therefore, has the potential to create a conducive atmosphere in which the
other two interactional activitiestextual and ideationalcan flourish

In fact, at the pedagogic core of interaction as an interpersonal activity

are opportunities for increased learnerlearner interaction and greater
topic control on the part of the learner

Interaction as an Ideational Activity

It refers to an expression of ones self-identity based on ones experience
of the real or imaginary world in and outside the classroom. Specifically,
it focuses on ideas and emotions the participants bring with them, and
its outcome is measured primarily in terms of pragmatic

Language is not simply a network of interconnected linguistic systems;

rather, it is a web of interlinked sociopolitical and historical factors that
shape ones identity and voice

It is, therefore, no longer sufficient if interactional modifications provide

the learners only with the opportunity to fix communication breakdowns
or to foster personal relationships in class. They must also providethem
with some of the tools necessary for identity formation and

Critical pedagogists call for an empowering education that relates

personal growth to public life by developing strong skills, academic
knowledge, habits of inquiry, and critical curiosity about society, power,
inequality, and change (Shor, 1992)

language education must be viewed as a form of learning that not only

instructs students into ways of naming the world but also introduces
them to particular social relations (Giroux & Simon, 1988)

The three types of interaction may be said to produce three types of

discourse: 1) interaction as a textual activity produces instructional
discourse resulting in better conversational understanding; 2) interaction
as an interpersonal activity produces informational discourse resulting in
superior social communication; and 3) interaction as an ideational
activity produces ideological discourse resulting in greater sociopolitical

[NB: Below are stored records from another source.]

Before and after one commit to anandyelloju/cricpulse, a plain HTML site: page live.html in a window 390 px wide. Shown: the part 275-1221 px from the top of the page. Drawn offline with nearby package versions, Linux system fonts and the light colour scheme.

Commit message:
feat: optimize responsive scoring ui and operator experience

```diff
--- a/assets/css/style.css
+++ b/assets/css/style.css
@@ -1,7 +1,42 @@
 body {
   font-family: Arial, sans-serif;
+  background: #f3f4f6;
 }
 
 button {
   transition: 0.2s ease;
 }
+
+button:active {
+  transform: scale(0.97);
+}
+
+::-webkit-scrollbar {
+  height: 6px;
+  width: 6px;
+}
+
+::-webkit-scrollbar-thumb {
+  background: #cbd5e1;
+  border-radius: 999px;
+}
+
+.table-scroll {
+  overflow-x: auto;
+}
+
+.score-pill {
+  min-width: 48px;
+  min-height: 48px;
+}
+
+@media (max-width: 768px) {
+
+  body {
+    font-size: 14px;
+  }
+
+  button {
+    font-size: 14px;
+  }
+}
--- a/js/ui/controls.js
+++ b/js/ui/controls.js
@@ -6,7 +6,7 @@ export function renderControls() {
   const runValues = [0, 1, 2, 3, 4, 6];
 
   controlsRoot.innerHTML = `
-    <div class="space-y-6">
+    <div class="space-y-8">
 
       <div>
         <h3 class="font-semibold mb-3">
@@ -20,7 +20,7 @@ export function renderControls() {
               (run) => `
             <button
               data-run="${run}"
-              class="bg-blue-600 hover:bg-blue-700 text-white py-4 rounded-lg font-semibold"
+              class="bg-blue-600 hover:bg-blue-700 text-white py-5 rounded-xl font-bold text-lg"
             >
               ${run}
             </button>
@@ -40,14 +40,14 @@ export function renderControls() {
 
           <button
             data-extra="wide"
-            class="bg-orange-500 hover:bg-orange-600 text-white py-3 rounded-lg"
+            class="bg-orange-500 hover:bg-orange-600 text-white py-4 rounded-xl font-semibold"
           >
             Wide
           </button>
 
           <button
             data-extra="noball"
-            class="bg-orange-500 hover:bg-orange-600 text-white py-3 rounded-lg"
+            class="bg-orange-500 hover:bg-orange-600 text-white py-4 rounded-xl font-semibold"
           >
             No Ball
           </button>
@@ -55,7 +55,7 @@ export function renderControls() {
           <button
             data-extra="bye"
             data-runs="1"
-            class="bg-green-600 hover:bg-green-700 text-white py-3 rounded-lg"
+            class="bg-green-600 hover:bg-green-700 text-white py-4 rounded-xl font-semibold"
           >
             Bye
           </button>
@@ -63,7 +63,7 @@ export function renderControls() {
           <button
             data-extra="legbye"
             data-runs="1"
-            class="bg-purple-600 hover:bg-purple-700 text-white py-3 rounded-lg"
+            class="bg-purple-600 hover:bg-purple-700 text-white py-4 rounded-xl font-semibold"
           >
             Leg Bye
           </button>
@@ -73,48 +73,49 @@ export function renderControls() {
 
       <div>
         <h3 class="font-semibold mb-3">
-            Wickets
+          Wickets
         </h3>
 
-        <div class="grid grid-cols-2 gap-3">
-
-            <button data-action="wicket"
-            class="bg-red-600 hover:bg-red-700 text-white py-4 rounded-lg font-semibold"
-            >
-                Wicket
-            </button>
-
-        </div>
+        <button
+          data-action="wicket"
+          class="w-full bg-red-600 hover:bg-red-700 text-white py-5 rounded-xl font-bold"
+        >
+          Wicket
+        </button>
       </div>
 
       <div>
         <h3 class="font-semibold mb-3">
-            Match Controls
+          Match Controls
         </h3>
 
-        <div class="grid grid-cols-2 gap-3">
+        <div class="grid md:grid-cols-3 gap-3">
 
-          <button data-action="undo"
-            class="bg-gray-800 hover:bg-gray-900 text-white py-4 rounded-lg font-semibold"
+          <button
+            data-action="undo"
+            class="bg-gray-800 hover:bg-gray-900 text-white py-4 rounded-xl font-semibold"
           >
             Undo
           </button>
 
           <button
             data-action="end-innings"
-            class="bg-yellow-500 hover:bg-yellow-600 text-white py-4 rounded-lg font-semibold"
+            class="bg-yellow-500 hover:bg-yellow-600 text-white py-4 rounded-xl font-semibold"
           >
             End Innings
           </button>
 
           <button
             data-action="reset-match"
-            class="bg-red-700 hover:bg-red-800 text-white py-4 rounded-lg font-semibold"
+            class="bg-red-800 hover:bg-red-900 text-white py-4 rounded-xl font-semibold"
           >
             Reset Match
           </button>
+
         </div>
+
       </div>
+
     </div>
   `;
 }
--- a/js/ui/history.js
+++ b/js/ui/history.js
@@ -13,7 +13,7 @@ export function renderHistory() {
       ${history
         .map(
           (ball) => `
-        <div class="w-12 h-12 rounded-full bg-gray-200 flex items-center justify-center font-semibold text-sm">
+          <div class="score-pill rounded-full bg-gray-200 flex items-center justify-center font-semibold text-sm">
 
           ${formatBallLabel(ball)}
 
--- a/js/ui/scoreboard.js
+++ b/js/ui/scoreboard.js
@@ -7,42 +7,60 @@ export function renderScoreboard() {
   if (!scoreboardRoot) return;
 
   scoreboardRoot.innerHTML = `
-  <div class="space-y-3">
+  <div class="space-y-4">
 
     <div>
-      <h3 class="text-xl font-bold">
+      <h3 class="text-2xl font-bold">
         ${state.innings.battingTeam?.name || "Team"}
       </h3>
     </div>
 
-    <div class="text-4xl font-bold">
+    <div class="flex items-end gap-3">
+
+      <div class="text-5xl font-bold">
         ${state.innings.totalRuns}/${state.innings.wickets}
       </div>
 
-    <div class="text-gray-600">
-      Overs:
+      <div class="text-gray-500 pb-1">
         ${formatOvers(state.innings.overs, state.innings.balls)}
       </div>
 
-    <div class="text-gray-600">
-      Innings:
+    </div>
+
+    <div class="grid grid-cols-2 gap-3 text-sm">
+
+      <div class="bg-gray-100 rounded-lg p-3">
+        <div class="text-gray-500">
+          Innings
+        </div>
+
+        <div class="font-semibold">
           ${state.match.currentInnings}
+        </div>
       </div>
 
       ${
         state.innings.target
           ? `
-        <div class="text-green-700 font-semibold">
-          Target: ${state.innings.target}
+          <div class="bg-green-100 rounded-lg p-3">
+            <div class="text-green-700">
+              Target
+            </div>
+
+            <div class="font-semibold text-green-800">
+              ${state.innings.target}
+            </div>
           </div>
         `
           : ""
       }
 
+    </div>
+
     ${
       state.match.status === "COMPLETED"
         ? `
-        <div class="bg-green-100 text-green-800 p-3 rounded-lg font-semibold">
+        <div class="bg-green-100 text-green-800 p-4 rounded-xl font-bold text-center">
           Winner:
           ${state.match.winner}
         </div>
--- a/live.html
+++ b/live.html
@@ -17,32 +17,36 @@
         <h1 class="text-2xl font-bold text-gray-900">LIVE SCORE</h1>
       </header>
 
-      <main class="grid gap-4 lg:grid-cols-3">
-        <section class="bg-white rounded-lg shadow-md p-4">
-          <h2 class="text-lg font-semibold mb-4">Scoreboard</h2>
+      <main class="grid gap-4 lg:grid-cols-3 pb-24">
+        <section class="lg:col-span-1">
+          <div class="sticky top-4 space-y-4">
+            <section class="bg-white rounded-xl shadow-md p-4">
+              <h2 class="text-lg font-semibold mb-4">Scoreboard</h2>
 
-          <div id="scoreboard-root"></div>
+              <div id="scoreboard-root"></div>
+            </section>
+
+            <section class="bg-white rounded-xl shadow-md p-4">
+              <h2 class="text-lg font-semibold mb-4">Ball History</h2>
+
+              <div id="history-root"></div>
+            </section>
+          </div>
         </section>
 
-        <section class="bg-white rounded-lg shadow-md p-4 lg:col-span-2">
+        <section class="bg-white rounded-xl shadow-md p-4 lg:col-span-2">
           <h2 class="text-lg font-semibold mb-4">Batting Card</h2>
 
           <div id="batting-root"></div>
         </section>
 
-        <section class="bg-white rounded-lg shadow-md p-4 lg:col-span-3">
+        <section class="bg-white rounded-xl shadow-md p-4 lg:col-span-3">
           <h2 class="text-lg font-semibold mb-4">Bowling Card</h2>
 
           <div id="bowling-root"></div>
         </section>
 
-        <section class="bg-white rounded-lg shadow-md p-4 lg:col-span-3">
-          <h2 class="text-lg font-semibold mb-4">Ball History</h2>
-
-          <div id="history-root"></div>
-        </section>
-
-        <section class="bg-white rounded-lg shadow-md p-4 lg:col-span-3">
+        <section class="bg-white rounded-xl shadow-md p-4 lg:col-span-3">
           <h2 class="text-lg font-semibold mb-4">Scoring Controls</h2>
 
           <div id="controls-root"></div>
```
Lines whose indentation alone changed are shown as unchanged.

From a language-acquisitional point of view, they make it easier for learners

of various levels to notice potential language input, and recognize syntactic
semantic relationships embedded in the input, thereby maximizing their
learning potential